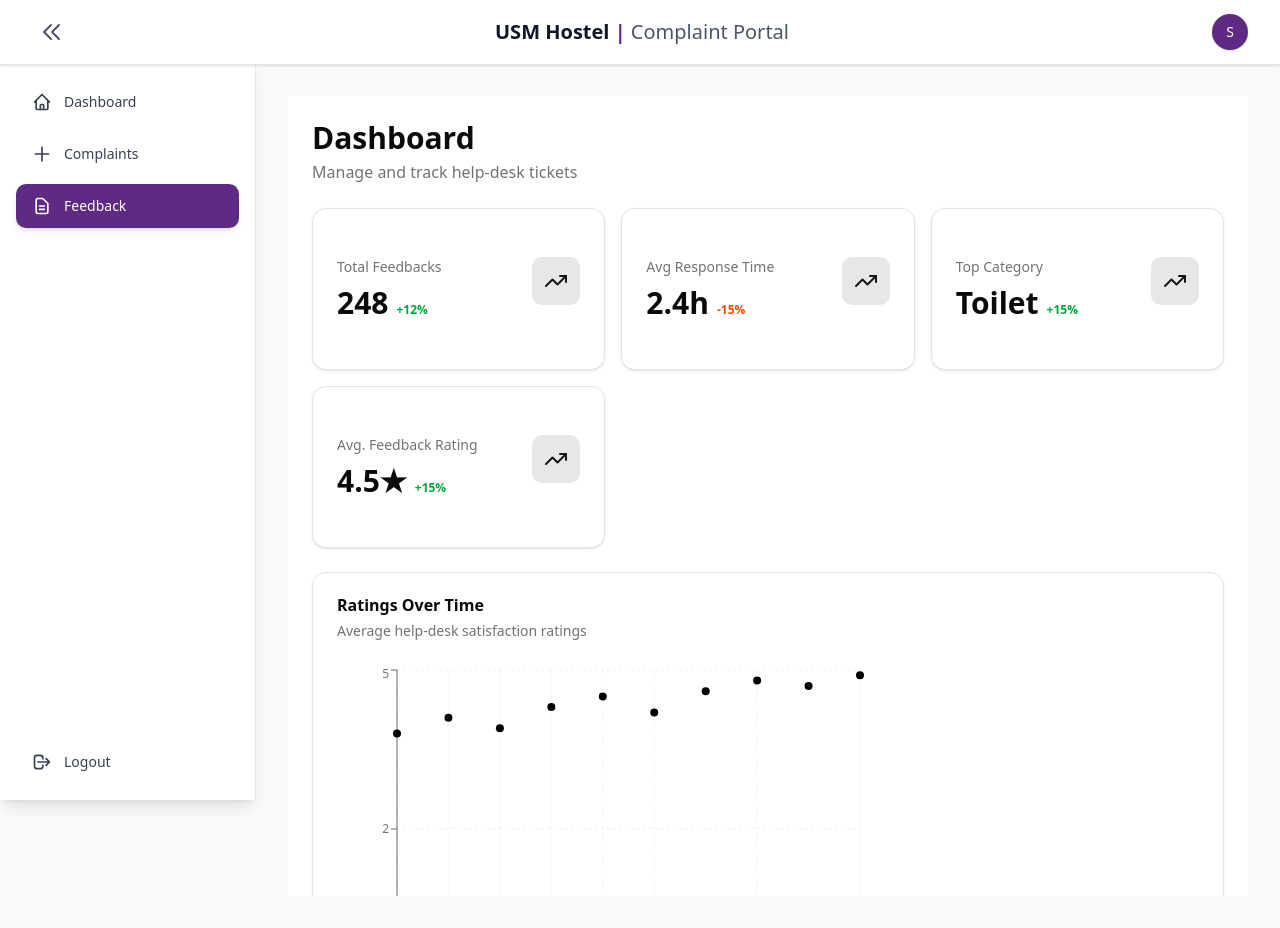
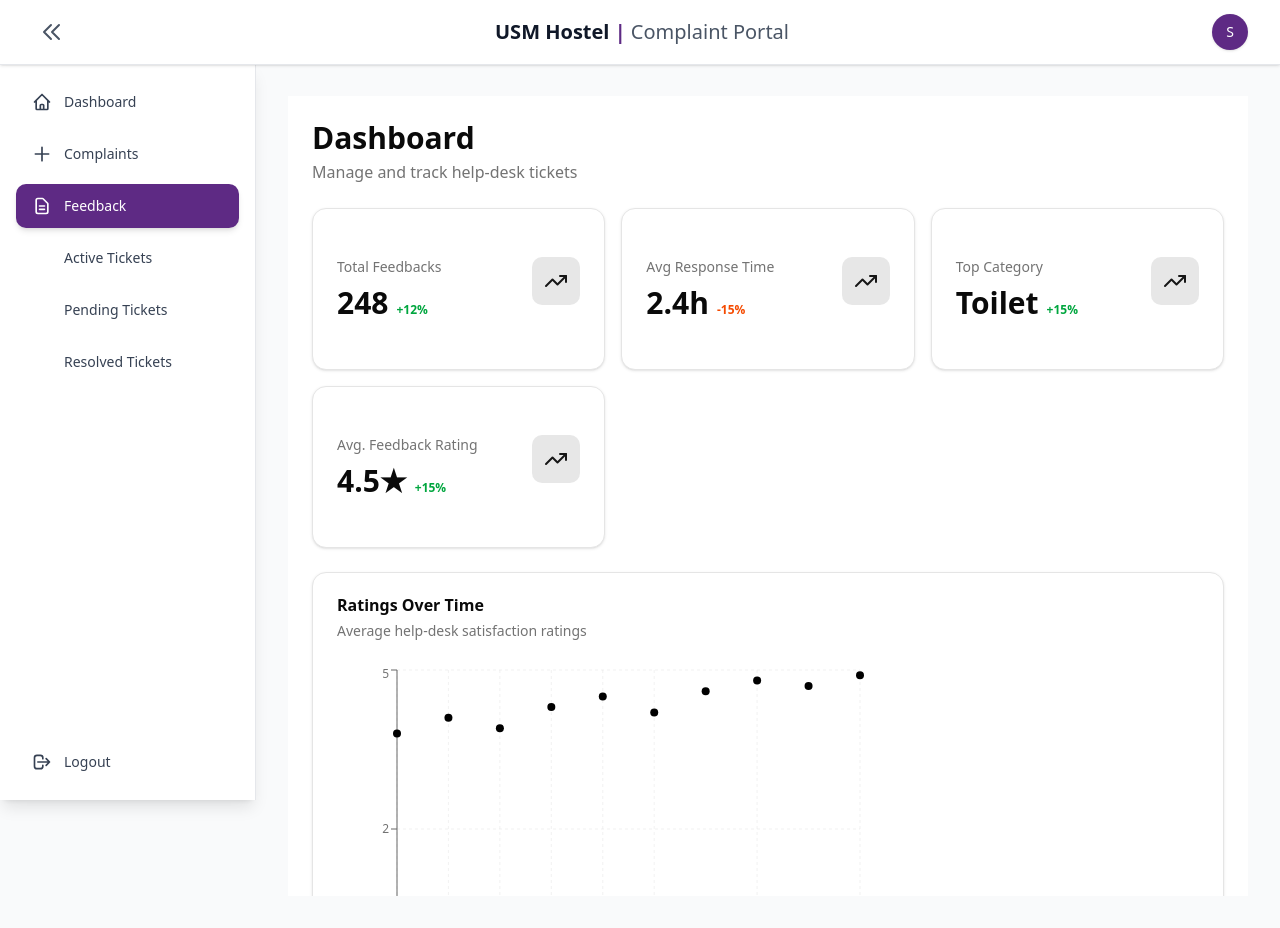
Before and after one commit to danishayman/CMT322-Asg1, a Next.js app: page /staff/feedback in a window 1280 px wide. Built offline with nearby package versions, Linux system fonts and the light colour scheme.

Commit message:
Add ticket categories to staff layout
Added new ticket categories to the staff layout.

```diff
--- a/app/staff/layout.tsx
+++ b/app/staff/layout.tsx
@@ -1,6 +1,7 @@
 'use client';
 
 import { useRouter, usePathname } from 'next/navigation';
+import path from 'path';
 import { useState, useEffect, useRef } from 'react';
 
 export default function StudentLayout({
@@ -30,6 +31,19 @@ export default function StudentLayout({
       path: '/staff/feedback',
       icon: 'M9 12h6m-6 4h6m2 5H7a2 2 0 01-2-2V5a2 2 0 012-2h5.586a1 1 0 01.707.293l5.414 5.414a1 1 0 01.293.707V19a2 2 0 01-2 2z'
     },
+    {
+      name: 'Active Tickets',
+      path: '/staff/tickets/active',
+    },
+    {
+      name: 'Pending Tickets',
+      path: '/staff/tickets/pending',
+    },
+    {
+      name: 'Resolved Tickets',
+      path: '/staff/tickets/resolved',
+    },
+
   ];
 
   const handleLogout = () => {
```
----------
Pick out each line above that includes "StudentLayout" and show it.

• **RESULT FOR THIS EXERCISE**:
 export default function StudentLayout({
@@ -30,6 +31,19 @@ export default function StudentLayout({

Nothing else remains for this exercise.